PakistanÕs anxieties have a great deal to do with its lack of alternative water resources. Seventy-seven percent of its population survives on water from the Indus basin.
The changes threaten to have a major impact on agriculture in both nations as well. According to the U.N Environmental Programme, changes in temperature and precipitation patterns will alter crop yields and growing seasons with a predicted increase in more extreme storms, rainfall and drought. Experts also believe new pests and diseases will emerge, and could seriously leave a negative impact food security in both nations.
Another worrying point to note is that PakistanÕs meteorological department has recorded a 10 to15 percent decrease in winter and summer rainfall in the countryÕs coastal belt and arid plains, with a temperature rise of 0.6 to 1.0 degree Celsius over historical levels.
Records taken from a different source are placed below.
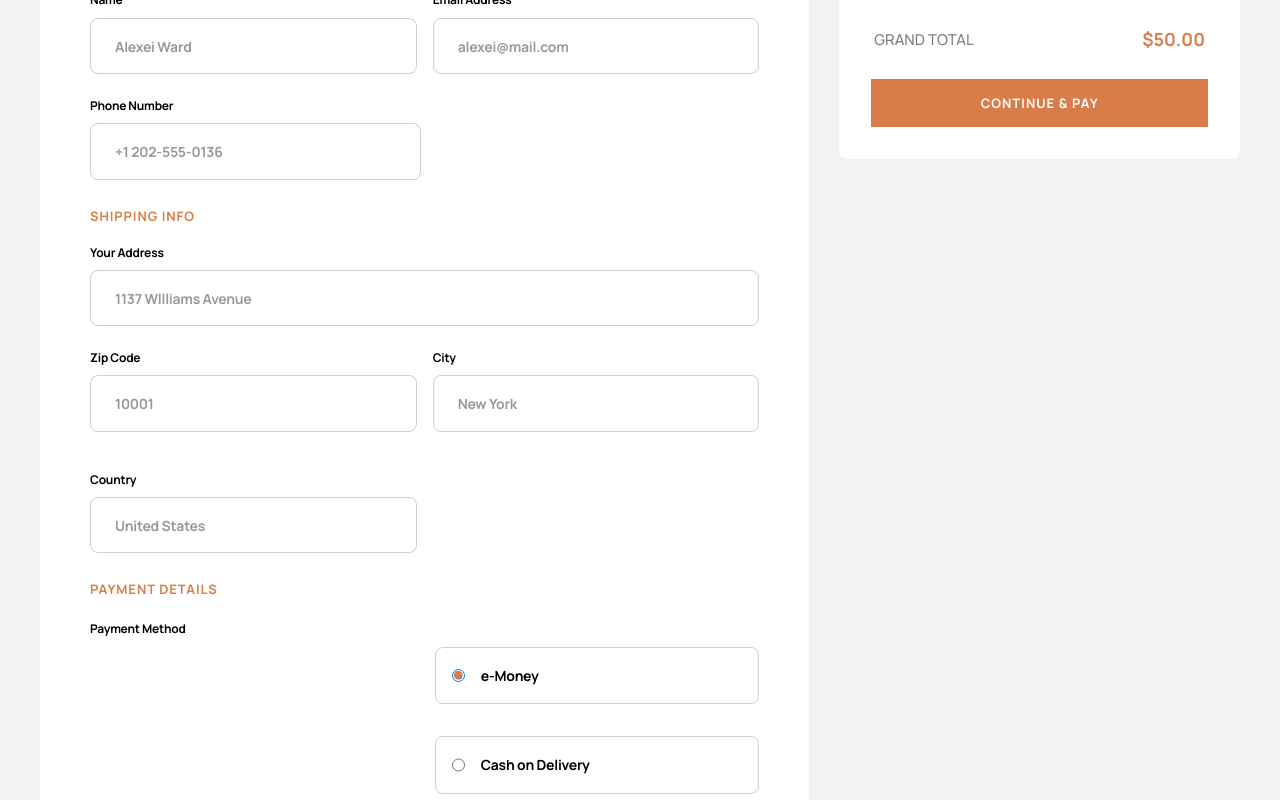
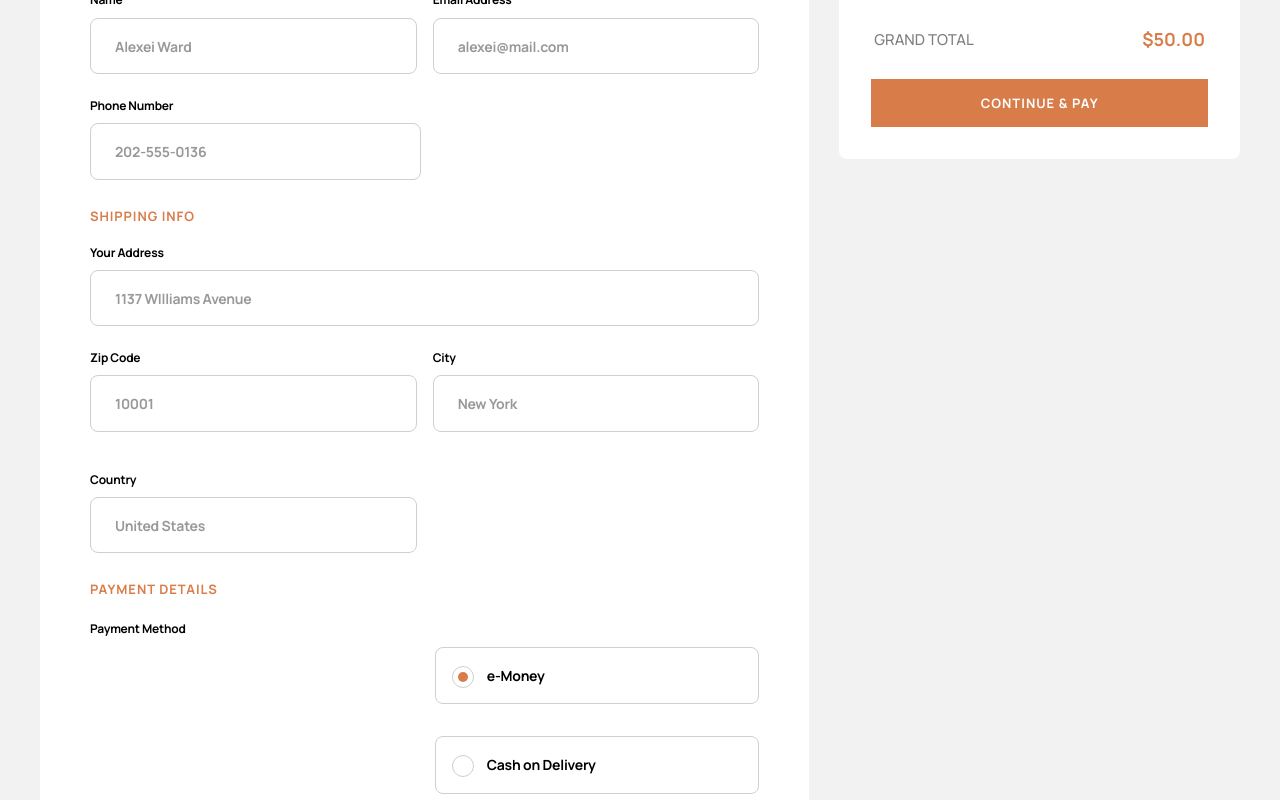
Before and after one commit to smayrant/audiophile, a React (Create React App) app: page /checkout in a window 1280 px wide. Shown: the part 460-1260 px from the top of the page. Built offline with nearby package versions, Linux system fonts and the light colour scheme.

Commit message:
created custom radio buttons for the checkout form

```diff
--- a/package.json
+++ b/package.json
@@ -12,6 +12,7 @@
     "react-redux": "^8.0.2",
     "react-router-dom": "^6.3.0",
     "react-scripts": "5.0.1",
+    "react-toastify": "^9.1.1",
     "redux-persist": "^6.0.0",
     "sass": "^1.54.5",
     "sass-loader": "^13.0.2",
--- a/public/index.html
+++ b/public/index.html
@@ -24,7 +24,7 @@
       work correctly both with client-side routing and a non-root public URL.
       Learn how to configure a non-root public URL by running `npm run build`.
     -->
-    <title>Audiophile</title>
+    <title>Audiophile - Your #1 Source for Audio Equipment!</title>
   </head>
   <body>
     <noscript>You need to enable JavaScript to run this app.</noscript>
--- a/src/Components/Hero/Hero.module.scss
+++ b/src/Components/Hero/Hero.module.scss
@@ -18,10 +18,9 @@
 
     @media (min-width: 992px) {
       background-image: url("../../Assets/Images/hero-headphones-desktop.jpg");
-      background-size: 65rem;
-      background-position: 100% 0;
+      background-size: 85rem;
+      background-position: 50% -60px;
       padding-bottom: 9rem;
-      height: 28rem;
     }
   }
 
--- a/src/Components/Navbar/Navbar.js
+++ b/src/Components/Navbar/Navbar.js
@@ -6,10 +6,14 @@ import hamburger from "../../Assets/Images/hamburger.svg";
 import CartModal from "../CartModal/CartModal";
 import { Link } from "react-router-dom";
 import Menu from "../Menu/Menu";
+import { useSelector } from "react-redux";
 
 function Navbar() {
   const [isMenuOpen, setIsMenuOpen] = useState(false);
   const [isCartOpen, setIsCartOpen] = useState(false);
+
+  const cartQty = useSelector((state) => state.cart.totalQuantity);
+  console.log(cartQty > 0);
   return (
     <div className={classes.navbar}>
       <div className={classes.navbar_header}>
@@ -44,6 +48,7 @@ function Navbar() {
             </Link>
           </nav>
           <button
+            className={classes.navbar_cartBtn}
             onClick={() => {
               setIsCartOpen(!isCartOpen);
               if (isMenuOpen) {
@@ -52,6 +57,7 @@ function Navbar() {
             }}
           >
             <img src={cart} alt="Cart icon" />
+            {cartQty > 0 && <span>{cartQty}</span>}
           </button>
         </div>
       </div>
--- a/src/Components/Navbar/Navbar.module.scss
+++ b/src/Components/Navbar/Navbar.module.scss
@@ -24,6 +24,7 @@
   &_leftContainer {
     display: flex;
     justify-content: space-between;
+    gap: 42px;
 
     @media (min-width: 992px) {
       button {
@@ -54,4 +55,23 @@
       color: variables.$light-brown;
     }
   }
+
+  &_cartBtn {
+    position: relative;
+
+    span {
+      display: flex;
+      align-items: center;
+      position: absolute;
+      width: 5px;
+      height: 5px;
+      padding: 0.6rem;
+      background-color: variables.$light-brown;
+      color: variables.$white;
+      top: -16px;
+      left: 20px;
+      border-radius: 50%;
+      font-size: 0.8rem;
+    }
+  }
 }
--- a/src/Pages/Checkout/Checkout.js
+++ b/src/Pages/Checkout/Checkout.js
@@ -9,6 +9,27 @@ import OrderConfirmation from "../../Components/OrderConfirmation/OrderConfirmat
 import codIcon from "../../Assets/Images/cod-icon.svg";
 
 const isEmpty = (value) => value.trim().length === 0;
+
+const validateEmail = (email) => {
+  if (
+    String(email)
+      .toLowerCase()
+      .match(
+        /^(([^<>()[\]\\.,;:\s@"]+(\.[^<>()[\]\\.,;:\s@"]+)*)|(".+"))@((\[[0-9]{1,3}\.[0-9]{1,3}\.[0-9]{1,3}\.[0-9]{1,3}\])|(([a-zA-Z\-0-9]+\.)+[a-zA-Z]{2,}))$/
+      )
+  ) {
+    return true;
+  }
+  return false;
+};
+
+const validatePhoneNum = (phone) => {
+  const validNum = /^\(?([0-9]{3})\)?[-. ]?([0-9]{3})[-. ]?([0-9]{4})$/;
+  if (String(phone).match(validNum)) {
+    return true;
+  }
+  return false;
+};
 
 function Checkout() {
   const cartTotal = useSelector((state) => state.cart.cartTotal);
@@ -52,19 +73,18 @@ function Checkout() {
     const enteredZip = zipInputRef.current.value;
     const enteredCity = cityInputRef.current.value;
     const enteredCountry = countryInputRef.current.value;
-
-    let enteredEMoneyNum = "";
-    let enteredEMoneyPin = "";
+    const enteredEMoneyNum = eMoneyView ? eMoneyNumInputRef.current.value : "";
+    const enteredEMoneyPin = eMoneyView ? eMoneyPinInputRef.current.value : "";
 
     const enteredNameIsValid = !isEmpty(enteredName);
-    const enteredEmailIsValid = !isEmpty(enteredEmail);
-    const enteredPhoneIsValid = !isEmpty(enteredPhone);
+    const enteredEmailIsValid = validateEmail(enteredEmail);
+    const enteredPhoneIsValid = validatePhoneNum(enteredPhone);
     const enteredAddressIsValid = !isEmpty(enteredAddress);
-    const enteredZipIsValid = !isEmpty(enteredZip);
+    const enteredZipIsValid = /(^\d{5}$)|(^\d{5}-\d{4}$)/.test(enteredZip);
     const enteredCityIsValid = !isEmpty(enteredCity);
     const enteredCountryIsValid = !isEmpty(enteredCountry);
-    const enteredEMoneyNumIsValid = !isEmpty(enteredEMoneyNum);
-    const enteredEMoneyPinIsValid = !isEmpty(enteredEMoneyPin);
+    const enteredEMoneyNumIsValid = /^\d{9}$/.test(enteredEMoneyNum);
+    const enteredEMoneyPinIsValid = /^\d{4}$/.test(enteredEMoneyPin);
 
     setFormInputValidity({
       name: enteredNameIsValid,
@@ -81,28 +101,25 @@ function Checkout() {
     let formIsValid = false;
 
     if (eMoneyView) {
-      enteredEMoneyNum = eMoneyNumInputRef.current.value;
-      enteredEMoneyPin = eMoneyPinInputRef.current.value;
-
       formIsValid =
-        enteredName &&
-        enteredEmail &&
-        enteredPhone &&
-        enteredAddress &&
-        enteredZip &&
-        enteredCity &&
-        enteredCountry &&
-        enteredEMoneyNum &&
-        enteredEMoneyPin;
+        enteredNameIsValid &&
+        enteredEmailIsValid &&
+        enteredPhoneIsValid &&
+        enteredAddressIsValid &&
+        enteredZipIsValid &&
+        enteredCityIsValid &&
+        enteredCountryIsValid &&
+        enteredEMoneyNumIsValid &&
+        enteredEMoneyPinIsValid;
     } else {
       formIsValid =
-        enteredName &&
-        enteredEmail &&
-        enteredPhone &&
-        enteredAddress &&
-        enteredZip &&
-        enteredCity &&
-        enteredCountry;
+        enteredNameIsValid &&
+        enteredEmailIsValid &&
+        enteredPhoneIsValid &&
+        enteredAddressIsValid &&
+        enteredZipIsValid &&
+        enteredCityIsValid &&
+        enteredCountryIsValid;
     }
 
     if (formIsValid) {
@@ -195,7 +212,7 @@ function Checkout() {
                     </label>
                     {!formInputValidity.phone && (
                       <span className={classes.checkout_errorMessage}>
-                        {"Please enter a valid email "}
+                        {"Please enter a 10 digit phone number "}
                       </span>
                     )}
                   </div>
@@ -208,7 +225,7 @@ function Checkout() {
                     type="tel"
                     pattern="[0-9]{3}-[0-9]{3}-[0-9]{4}"
                     name="phone"
-                    placeholder="+1 202-555-0136"
+                    placeholder="202-555-0136"
                     maxLength="12"
                     htmlFor="phone"
                     ref={phoneInputRef}
@@ -250,7 +267,7 @@ function Checkout() {
                       </label>
                       {!formInputValidity.zip && (
                         <span className={classes.checkout_errorMessage}>
-                          {"Please enter a valid zip "}
+                          {"Please enter a 5 digit zip code"}
                         </span>
                       )}
                     </div>
@@ -343,7 +360,10 @@ function Checkout() {
                         name="radioButton"
                         id="e-money"
                       />
-                      <span>e-Money</span>
+                      <span className={classes.checkout_radioBtn}></span>
+                      <span className={classes.checkout_radioLabel}>
+                        e-Money
+                      </span>
                     </label>
                   </div>
                   <div className={classes.checkout_radioContainer}>
@@ -358,7 +378,10 @@ function Checkout() {
                         name="radioButton"
                         id="cod"
                       />
-                      <span>Cash on Delivery</span>
+                      <span className={classes.checkout_radioBtn}></span>
+                      <span className={classes.checkout_radioLabel}>
+                        Cash on Delivery
+                      </span>
                     </label>
                   </div>
                 </div>
@@ -374,7 +397,7 @@ function Checkout() {
                         </span>
                         {!formInputValidity.eMoneyNum && (
                           <span className={classes.checkout_errorMessage}>
-                            {"Please enter a valid e number "}
+                            {"Please enter a valid 9 digit e number "}
                           </span>
                         )}
                       </div>
@@ -401,7 +424,7 @@ function Checkout() {
                         </span>
                         {!formInputValidity.eMoneyPin && (
                           <span className={classes.checkout_errorMessage}>
-                            {"Please enter a valid e pin "}
+                            {"Please enter a valid 4 digit pin "}
                           </span>
                         )}
                       </div>
--- a/src/Pages/Checkout/Checkout.module.scss
+++ b/src/Pages/Checkout/Checkout.module.scss
@@ -110,6 +110,7 @@
   &_paymentLabel {
     display: flex;
     gap: 1rem;
+    position: relative;
   }
 
   h3 {
@@ -145,37 +146,46 @@
     outline: 1.25px solid variables.$light-brown;
   }
 
-  input[type="radio"]:after {
-    content: "";
-    position: relative;
-    width: 8px;
-    height: 8px;
-    top: 50%;
-    left: 50%;
-    transform: translate(-50%, -50%);
-    background-color: white;
-    display: block;
-    visibility: visible;
-    border-radius: 50%;
+  input[type="radio"] {
+    position: absolute;
+    visibility: hidden;
   }
 
-  input[type="radio"]:focus {
-    outline: 0;
+  &_radioBtn {
+    display: block;
+    position: absolute;
+    border: 1px solid variables.$inputBorder;
+    border-radius: 100%;
+    height: 20px;
+    width: 20px;
+    top: 0;
+    left: 0;
+    z-index: 5;
+    transition: border 0.25s linear;
+  }
+  &_radioBtn::before {
+    display: block;
+    position: absolute;
+    content: "";
+    border-radius: 100%;
+    height: 10px;
+    width: 10px;
+    top: 5px;
+    left: 5px;
+    margin: auto;
+    transition: background 0.25s linear;
   }
 
-  input[type="radio"]:checked:after {
-    content: "";
+  input[type="radio"]:checked ~ .checkout_radioBtn::before {
+    background: variables.$light-brown;
+  }
+
+  &_radioLabel {
+    display: block;
     position: relative;
-    width: 8px;
-    height: 8px;
-    top: 50%;
-    left: 50%;
-    transform: translate(-50%, -50%);
-    background-color: variables.$light-brown;
-    display: block;
-    visibility: visible;
-    border-radius: 8px;
-    outline: none;
+    margin-left: 35px;
+    z-index: 9;
+    cursor: pointer;
   }
 
   &_codContainer {
```
Also changed, not shown: src/Components/Footer/Footer.module.scss (+18 -1 lines), public/logo512.png (deleted), 1 other file (tests, documents, lock files or other folders).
Per capita water availability in Pakistan has dropped in the last 50 years from 5,600 cubic meters to 1,038 cubic meters today. By 2025 it is predicted to be 809 cubic meters, according to the Pakistan governmentÕs Water and Power Development Authority.
Humid areas of Pakistan, on the other hand, have seen an 18 to 32 percent increase in monsoon rainfall. In India and Pakistan, 70 percent of rain falls during monsoon periods, which cover four months of the year.
In PakistanÕs western Himalayan foothills, where farmers rely on glacial melting from the Karakoram Range and year-round rainfall, both water sources are now reducing. Fruit farmers in the area have already responded by harvesting summer stream water into 3,000 litres gravity-fed storage tanks.
In other areas, flooding is the problem. Pakistan records floods almost every year now, and in India the area affected by flooding more than doubled between 1953 and 2003, and currently represent about 11 percent of its geographic area, according to the World Bank.
The problems facing both sides of the India-Pakistan border are serious because water management systems are inefficient. Poor water management is to a great extent responsible for PakistanÕs water worries, According to a 2006 World Bank report, ground water is being overused with a resultant 20 million tones of salt accumulating in the water system.
India and Pakistan need to form and implement mutually beneficial strategies to overcome the issue of water management as well as to cope with climate change.